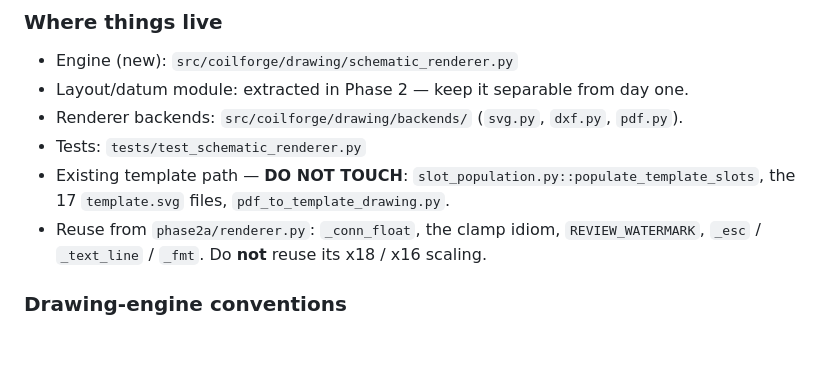
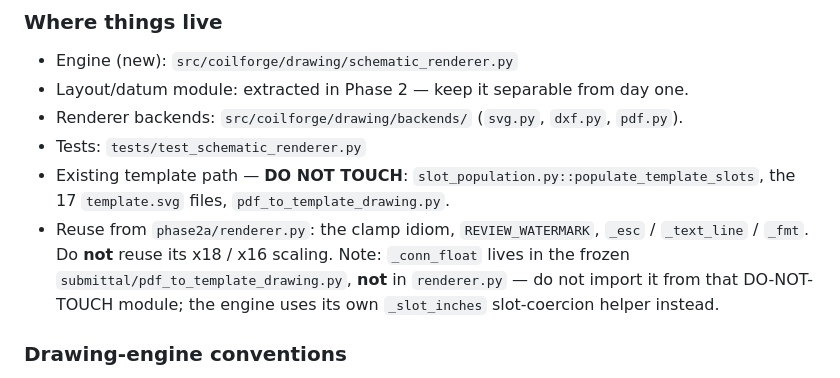
Before and after one commit to BohyungKim/CoilForge, a Markdown page: CLAUDE.md, the part around the change. GitHub-like rendering; blank space fills up the shorter version.

Commit message:
docs: correct _conn_float location in CLAUDE.md drawing-engine notes
_conn_float lives in the frozen submittal/pdf_to_template_drawing.py, not in
phase2a/renderer.py. Note that it must not be imported from that DO-NOT-TOUCH
module; the parametric engine uses its own _slot_inches helper. Reuse list is
_esc / _fmt / _text_line / REVIEW_WATERMARK.

Co-Authored-By: Claude Opus 4.8 <noreply@anthropic.com>

```diff
--- a/CLAUDE.md
+++ b/CLAUDE.md
@@ -173,9 +173,11 @@ anchored to datums. Scaling text or arrowheads is a defect.
 - Tests: `tests/test_schematic_renderer.py`
 - Existing template path — **DO NOT TOUCH**: `slot_population.py::populate_template_slots`,
   the 17 `template.svg` files, `pdf_to_template_drawing.py`.
-- Reuse from `phase2a/renderer.py`: `_conn_float`, the clamp idiom,
-  `REVIEW_WATERMARK`, `_esc` / `_text_line` / `_fmt`. Do **not** reuse its
-  x18 / x16 scaling.
+- Reuse from `phase2a/renderer.py`: the clamp idiom, `REVIEW_WATERMARK`,
+  `_esc` / `_text_line` / `_fmt`. Do **not** reuse its x18 / x16 scaling.
+  Note: `_conn_float` lives in the frozen `submittal/pdf_to_template_drawing.py`,
+  **not** in `renderer.py` — do not import it from that DO-NOT-TOUCH module; the
+  engine uses its own `_slot_inches` slot-coercion helper instead.
 
 ### Drawing-engine conventions
 
```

> [About this exercise]: Return every line from the entries above that includes the word "frozen".

> [Exercise result]:
_conn_float lives in the frozen submittal/pdf_to_template_drawing.py, not in
+  Note: `_conn_float` lives in the frozen `submittal/pdf_to_template_drawing.py`,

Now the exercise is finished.